In fact, clay soils offer plants two major advantages over other soil types: they hold water well, minimizing drought stress, and are abundant in nutrients essential for plant growth. So, if you’ve been struggling to achieve your dream garden or landscape in clay soil, cheer up! Here are six tips to make it easier on yourself and ensure a healthy, long life for everything you take the time to plant.
- Check drainage. While clay soils’ ability to retain water usually benefits plants, in some cases, this can be too much of a good thing. Before planting anything, check how well your soil drains by digging a hole about the size of the plant (a minimum of 10”/25cm wide and deep) and fill it to the top with water. Come back and check on it every 30 minutes or so. The faster it disappears, the better your drainage is. If there is still water in the hole after four hours, you have poorly drained soil and will need to select species that can tolerate these conditions, like itea, dogwood, winterberry holly, and summersweet, to name a few.
- Start small. The worst part of clay soil is digging in it. Its weight makes planting an exhausting task, especially coupled with the need to clean soil off your shovel after every stroke. The easy way to minimize these challenges is to start with small plants so you can dig smaller holes. Look for perennials and shrubs in one and two gallon containers. With proper care and a little patience, they will grow quickly, saving you time (and money!).
- Don’t amend clay soil.

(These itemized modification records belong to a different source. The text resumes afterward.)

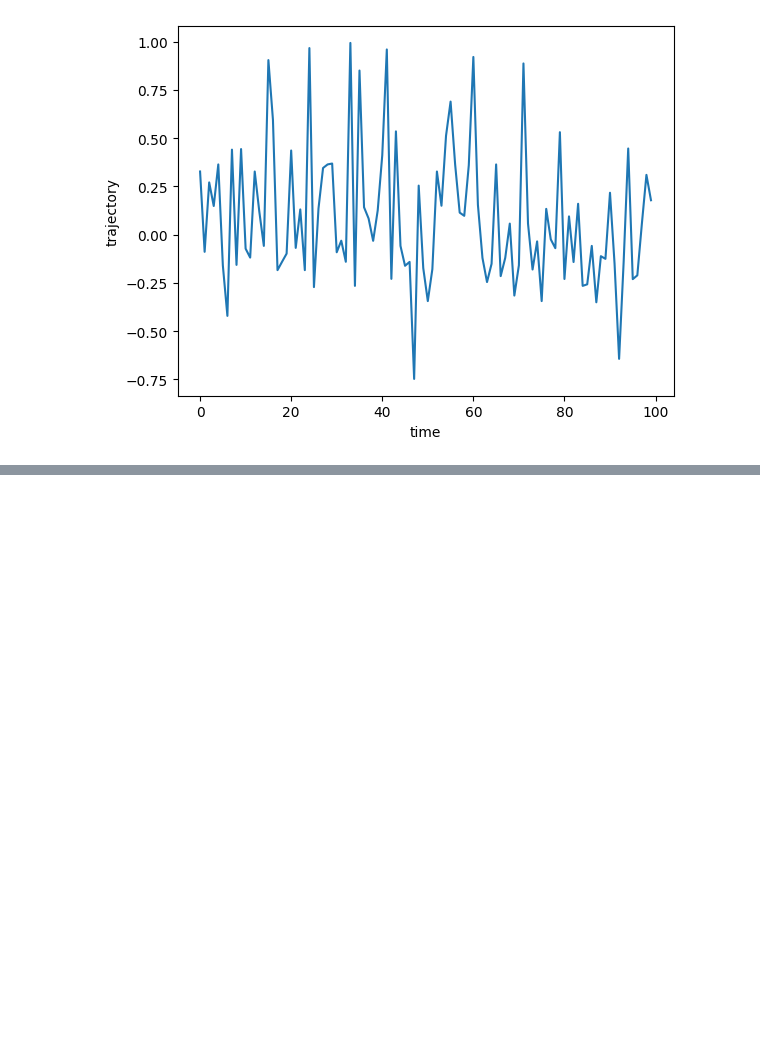
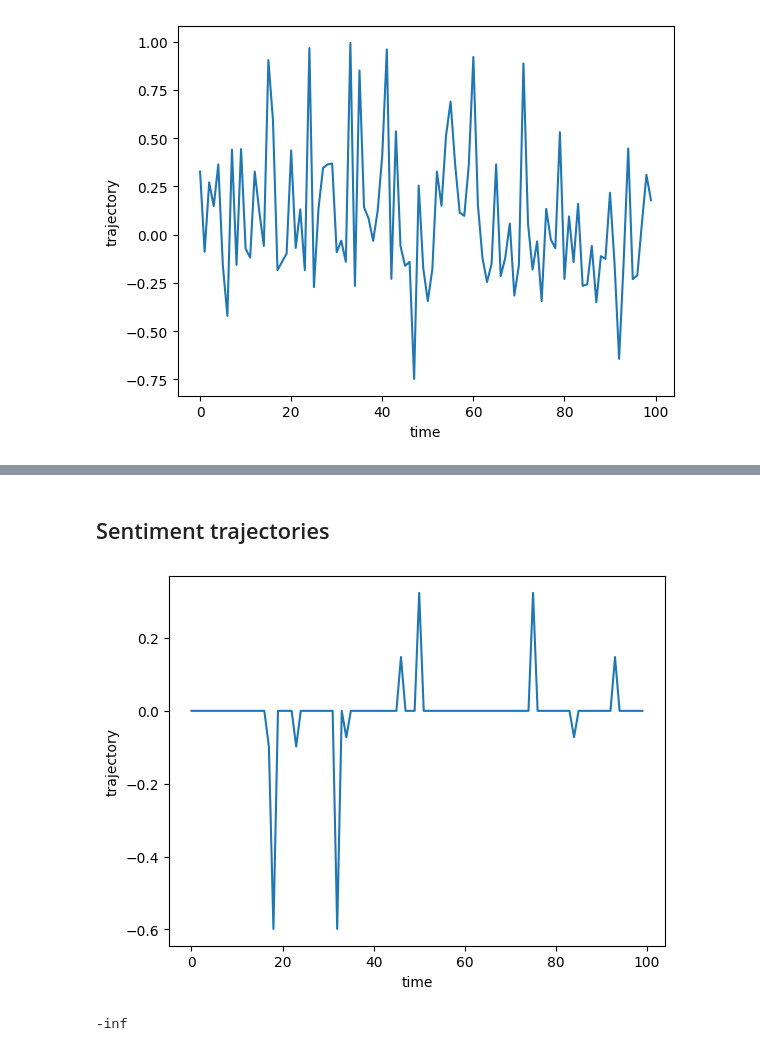
Before and after one commit to akon1te/ideal-guacamole, a Jupyter notebook: trajectories/sentiment_traectories.ipynb, the cells around one changed output, grey strips where cells are left out. Drawn from its saved outputs; the diff is of its cells as text; code cells hidden in the pictures; blank space fills up the shorter version.

```diff
--- a/trajectories/sentiment_traectories.ipynb
+++ b/trajectories/sentiment_traectories.ipynb
@@ -85,5 +218,23 @@ Semantic trajectory
+# %% [markdown]
+## Sentiment trajectories
 # %%
-vectorizer = TfidfVectorizer()
-tfidf_matrix = vectorizer.fit_transform(text)
+tfidf_matrix = TfidfVectorizer().fit_transform(text)
 # %%
-u, s, vT = svds(tfidf_matrix, k=4)
+svd_dim = 4
+u, s, vT = svds(tfidf_matrix, k=svd_dim)
+# %%
+d2 = 1
+semantic_trajectory = [u_i[0:d2] for u_i in u]
+# %%
+plt.plot(semantic_trajectory)
+plt.xlabel('time')
+plt.ylabel('trajectory')
+plt.show()
+# %% [output]
+[figure, added]
+# %%
+lyap_kwargs = {"emb_dim": 6, "lag": 2, "min_tsep": 20}
+lyap_exp = nolds.lyap_r(semantic_trajectory, **lyap_kwargs)
+lyap_exp
+# %% [output]
+-inf
```
Also changed, not shown: parts of 19 cells of this notebook.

Lots of people think they need to add “good” soil when they plant in their clay soil to make a happy home for their new plant. As well intentioned as this may be, it can actually increase the risk of root rot. It works like this: when you water your new plant, the water infiltrates that soft, fluffy soil in the hole very quickly, so you end up applying a fairly large volume of water. However, once the water reaches the dense clay soil around the hole, it slows to a halt. As a result, all that water sits around the roots while it waits its turn to percolate through the clay, which can lead to root rot. For this reason and more, we do not recommend that you add anything to the soil when you plant. There are a few extreme cases of clay soil, like caliche, where it is not possible to grow anything without some amendment. However, unless you know this to be the case for your area, it’s best to use only your natural clay soil. For a more in-depth look at the complications that arise from amending soil, and particularly clay soil, we recommend this article (download PDF).
- Mulch your clay soil. Mulch has myriad benefits for plants and soil: it helps regulate the temperature around the roots, minimizes water loss, minimizes soil erosion, and improves the soil as it breaks down into a top dressing of organic matter. Clay soils especially benefit from mulch because during hot, dry weather, the sun can bake exposed clay surfaces to a hard sheet. This makes re-wetting them very difficult, as the water will simply bead and splash off instead of slowly seeping into the soil. Mulch will eliminate this possibility. A good 2-3” (5-7 cm) layer of shredded bark mulch will do the trick.
- Pick the right plants. Some shrubs are especially well-suited to the challenges that clay soils can present – others, not so much. Butterfly bush, for example, is not usually a great choice for planting in clay soil because it cannot stand up to cold, wet conditions. To ensure that the effort you spend digging pays landscape dividends, look for these flowering shrubs and evergreens that happily grow and bloom in clay soils: (https://www.provenwinners.com/retailers/locate)
(well drained clay only)